The performance of the CPU depends on a number of factors: the speed of the processor core(s) (often known as the clock speed), how fast it can communicate with the rest of the computer system (via a HyperTransport or QuickPath Interconnect link), the size and organisation of the processor cache (high-speed memory in the CPU itself), the number of processor cores (most modern processor packages have more than one processor unit) and whether, in the case of Intel processors, HyperThreading is included (which allows one processor core to do two things at once some of the time). There are, of course, other factors, but these are the main ones. In general, bigger numbers are better (higher clock speed, faster interconnect, more cache) but more expensive.

The next factor to consider is the hard drive. As they are mechanical devices, hard drives haven't increased in performance at the same rate as the electronics in the computer, so the hard drive can be a serious performance bottleneck. Many notebook computers use drives spinning at 5,400r.p.m. wheras desktop computers usually have drives spinning at 7,200r.p.m. making them significantly faster. To further complicate the picture, Solid State Drives (SSDs) are available on higher-end machines. While spinning hard drives are mechanical, SSDs are electronic, and much faster, though also much more expensive (although prices will fall over time).

Assuming your new computer will be using Windows 7 or Windows 8, you should look for a machine with a minimum of 2GBytes of RAM, and more if possible. If you have less, the computer is likely to be very slow, even for basic tasks. For basic office and web browsing tasks, 2GBytes should be sufficient. If you want to process video or play games, you should be looking for 4GBytes or more.

The size of the hard drive is not an issue for most users. A 250GByte drive (the smallest you are likely to find) can store over 50,000 pictures! However, if you have a large music collection, or you want to install a lot of games, you will probably need 500GBytes or more. If you want to store video, you will run out of space no matter how big your hard drive is!

For gamers, the other factor is the graphics card. This area changes so rapidly that the best advice is to do your research and buy the best you can afford. Bear in mind that if you want to use multiple cards, you need to check that the computer you are considering will support your preferred setup.

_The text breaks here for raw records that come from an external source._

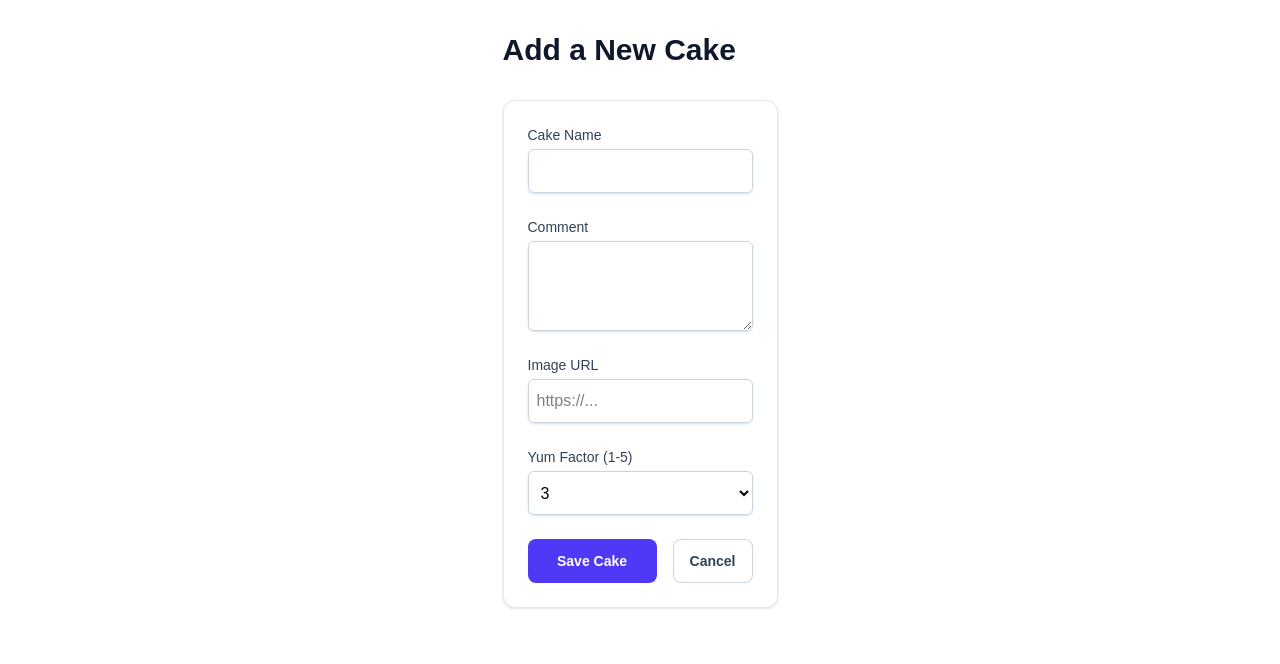
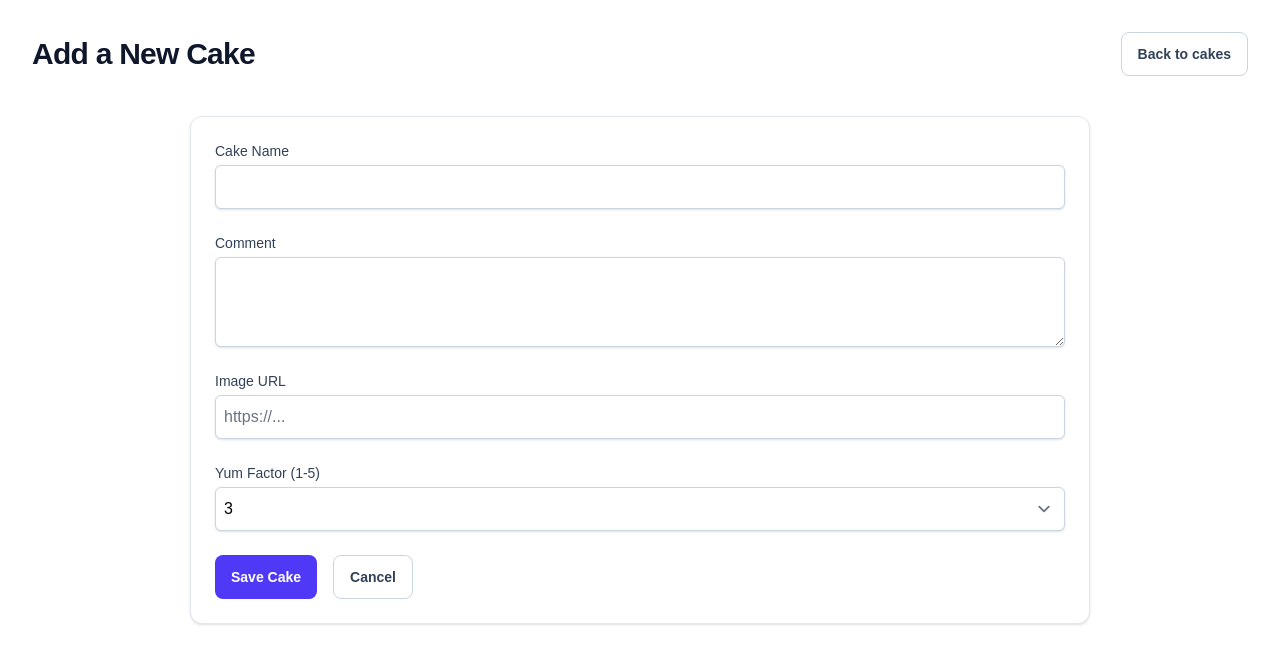
Before and after one commit to mich86/all-about-cakes, a Next.js app: page /add in a window 1280 px wide. Shown: the top 664 px of the page. Built offline with nearby package versions, Linux system fonts and the light colour scheme.

Commit message:
finessing, tailwind form plugin for styling, heading atom

```diff
--- a/app/add/page.tsx
+++ b/app/add/page.tsx
@@ -1,12 +1,24 @@
 import AddCakeForm from '@/components/organisms/AddCakeForm';
+import Button from '@/components/atoms/Button';
+import PageContainer from '@/components/atoms/PageContainer';
+import PageHeader from '@/components/atoms/PageHeader';
 
 export default function AddPage() {
   return (
-    <main className="mx-auto max-w-xl p-8">
-      <h1 className="mb-8 text-3xl font-bold text-slate-900">Add a New Cake</h1>
-      <div className="rounded-xl border border-slate-200 bg-white p-6 shadow-sm">
-        <AddCakeForm />
+    <PageContainer>
+      <PageHeader
+        title="Add a New Cake"
+        action={
+          <Button href="/" variant="outline">
+            Back to cakes
+          </Button>
+        }
+      />
+      <div className="mx-auto max-w-[900px]">
+        <div className="rounded-xl border border-slate-200 bg-white p-6 shadow-sm">
+          <AddCakeForm />
+        </div>
       </div>
-    </main>
+    </PageContainer>
   );
 }
--- a/app/cakes/[id]/page.tsx
+++ b/app/cakes/[id]/page.tsx
@@ -1,6 +1,8 @@
 import { getCakeById } from '@/lib/cakes/service';
+import Button from '@/components/atoms/Button';
+import PageContainer from '@/components/atoms/PageContainer';
+import PageHeader from '@/components/atoms/PageHeader';
 import Image from 'next/image';
-import Link from 'next/link';
 import { notFound } from 'next/navigation';
 
 interface CakeDetailPageProps {
@@ -17,13 +19,15 @@ export default async function CakeDetailPage({ params }: CakeDetailPageProps) {
   }
 
   return (
-    <main className="mx-auto max-w-2xl p-8">
-      <Link
-        href="/"
-        className="mb-8 inline-flex min-h-11 items-center text-sm text-slate-500 hover:text-slate-800"
-      >
-        ← Back to cakes
-      </Link>
+    <PageContainer>
+      <PageHeader
+        title={cake.name}
+        action={
+          <Button href="/" variant="outline">
+            Back to cakes
+          </Button>
+        }
+      />
 
       <article>
         <div className="relative mb-6 aspect-video w-full overflow-hidden rounded-xl">
@@ -37,7 +41,6 @@ export default async function CakeDetailPage({ params }: CakeDetailPageProps) {
           />
         </div>
 
-        <h1 className="mb-4 text-3xl font-bold text-slate-900">{cake.name}</h1>
         <p className="text-slate-600">{cake.comment}</p>
 
         <p className="mt-4 text-sm text-slate-500">
@@ -47,6 +50,6 @@ export default async function CakeDetailPage({ params }: CakeDetailPageProps) {
           </span>
         </p>
       </article>
-    </main>
+    </PageContainer>
   );
 }
--- a/app/globals.css
+++ b/app/globals.css
@@ -1,4 +1,5 @@
 @import 'tailwindcss';
+@plugin '@tailwindcss/forms';
 
 :root {
   --background: #ffffff;
--- a/app/page.tsx
+++ b/app/page.tsx
@@ -1,5 +1,7 @@
 import { getCakes } from '@/lib/cakes/service';
 import Button from '@/components/atoms/Button';
+import PageContainer from '@/components/atoms/PageContainer';
+import PageHeader from '@/components/atoms/PageHeader';
 import CakeCard from '@/components/molecules/CakeCard';
 import { Cake } from '@/types/cake';
 
@@ -16,24 +18,20 @@ export default async function HomePage() {
 
   if (errorMessage) {
     return (
-      <main className="mx-auto max-w-7xl p-8">
+      <PageContainer>
         <p role="alert" className="text-red-500">
           {errorMessage}
         </p>
-      </main>
+      </PageContainer>
     );
   }
 
   return (
-    <main className="mx-auto max-w-7xl p-8">
-      <header className="mb-10 flex items-center justify-between gap-4">
-        <h1 className="text-3xl font-bold tracking-tight text-slate-900">
-          Favourite Cakes
-        </h1>
-        <Button href="/add" variant="primary">
-          Add Cake
-        </Button>
-      </header>
+    <PageContainer>
+      <PageHeader
+        title="Favourite Cakes"
+        action={<Button href="/add" variant="primary">Add Cake</Button>}
+      />
 
       {cakes.length === 0 ? (
         <p className="py-20 text-center text-xl text-slate-500">
@@ -48,6 +46,6 @@ export default async function HomePage() {
           ))}
         </ul>
       )}
-    </main>
+    </PageContainer>
   );
 }
--- a/components/atoms/Button.tsx
+++ b/components/atoms/Button.tsx
@@ -15,7 +15,7 @@ export default function Button({
   ...props
 }: ButtonProps) {
   const baseStyles =
-    'inline-flex w-max max-w-full shrink-0 items-center justify-center text-center rounded-lg px-4 py-2 text-sm font-semibold transition-colors min-h-11';
+    'inline-flex w-max max-w-full shrink-0 items-center justify-center text-center rounded-lg px-4 py-2 text-sm font-semibold transition-colors min-h-11 cursor-pointer';
 
   const variants = {
     primary: 'bg-indigo-600 text-white hover:bg-indigo-700',
--- /dev/null
+++ b/components/atoms/Heading.tsx
@@ -0,0 +1,65 @@
+import type { ReactNode } from 'react';
+
+type HeadingLevel = 1 | 2 | 3 | 4 | 5 | 6;
+type HeadingSize = 'xl' | 'lg' | 'md' | 'sm';
+type HeadingWeight = 'bold' | 'semibold' | 'medium' | 'normal';
+
+const sizeStyles: Record<HeadingSize, string> = {
+  xl: 'text-3xl tracking-tight',
+  lg: 'text-2xl tracking-tight',
+  md: 'text-xl',
+  sm: 'text-lg',
+};
+
+const weightStyles: Record<HeadingWeight, string> = {
+  bold: 'font-bold',
+  semibold: 'font-semibold',
+  medium: 'font-medium',
+  normal: 'font-normal',
+};
+
+const defaultSize: Record<HeadingLevel, HeadingSize> = {
+  1: 'xl',
+  2: 'lg',
+  3: 'md',
+  4: 'sm',
+  5: 'sm',
+  6: 'sm',
+};
+
+const defaultWeight: Record<HeadingLevel, HeadingWeight> = {
+  1: 'bold',
+  2: 'bold',
+  3: 'semibold',
+  4: 'semibold',
+  5: 'medium',
+  6: 'medium',
+};
+
+interface HeadingProps {
+  level: HeadingLevel;
+  size?: HeadingSize;
+  weight?: HeadingWeight;
+  children: ReactNode;
+  className?: string;
+}
+
+export default function Heading({
+  level,
+  size,
+  weight,
+  children,
+  className = '',
+}: HeadingProps) {
+  const Tag = `h${level}` as 'h1' | 'h2' | 'h3' | 'h4' | 'h5' | 'h6';
+  const resolvedSize = size ?? defaultSize[level];
+  const resolvedWeight = weight ?? defaultWeight[level];
+
+  return (
+    <Tag
+      className={`${sizeStyles[resolvedSize]} ${weightStyles[resolvedWeight]} ${className}`.trim()}
+    >
+      {children}
+    </Tag>
+  );
+}
--- /dev/null
+++ b/components/atoms/PageContainer.tsx
@@ -0,0 +1,11 @@
+import type { ReactNode } from 'react';
+
+interface PageContainerProps {
+  children: ReactNode;
+}
+
+export default function PageContainer({ children }: PageContainerProps) {
+  return (
+    <main className="mx-auto w-full max-w-7xl p-4 sm:p-8">{children}</main>
+  );
+}
--- /dev/null
+++ b/components/atoms/PageHeader.tsx
@@ -0,0 +1,18 @@
+import Heading from '@/components/atoms/Heading';
+import type { ReactNode } from 'react';
+
+interface PageHeaderProps {
+  title: string;
+  action: ReactNode;
+}
+
+export default function PageHeader({ title, action }: PageHeaderProps) {
+  return (
+    <header className="mb-10 flex items-center justify-between gap-4">
+      <Heading level={1} className="text-slate-900">
+        {title}
+      </Heading>
+      {action}
+    </header>
+  );
+}
--- a/components/molecules/CakeCard.tsx
+++ b/components/molecules/CakeCard.tsx
@@ -1,3 +1,4 @@
+import Heading from '@/components/atoms/Heading';
 import Image from 'next/image';
 import Link from 'next/link';
 import { Cake } from '@/types/cake';
@@ -26,7 +27,7 @@ export default function CakeCard({ cake, priority }: CakeCardProps) {
           />
         </div>
         <div className="p-4 text-center">
-          <h2 className="text-lg font-semibold text-slate-800">{cake.name}</h2>
+          <Heading level={2} size="sm" className="text-slate-800">{cake.name}</Heading>
         </div>
       </Link>
     </article>
--- a/components/organisms/AddCakeForm.tsx
+++ b/components/organisms/AddCakeForm.tsx
@@ -178,7 +178,7 @@ export default function AddCakeForm() {
         <Button
           type="submit"
           variant="primary"
-          className="flex-1"
+          className=""
           disabled={isSubmitting}
         >
           {isSubmitting ? 'Saving…' : 'Save Cake'}
--- a/package.json
+++ b/package.json
@@ -13,6 +13,7 @@
   },
   "dependencies": {
     "@supabase/supabase-js": "^2.108.2",
+    "@tailwindcss/forms": "^0.5.11",
     "next": "16.2.9",
     "react": "19.2.4",
     "react-dom": "19.2.4",
```
Also changed, not shown: 1 other file (tests, documents, lock files or other folders).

As a final (non-technical) point, consider how the computer will fit into your home. If it is going to be in a family area, the way it looks could be an important factor for you. Some computers are designed to fit in under the TV or in a corner of the living room. This is a purely personal choice that you'll have to work out for yourself.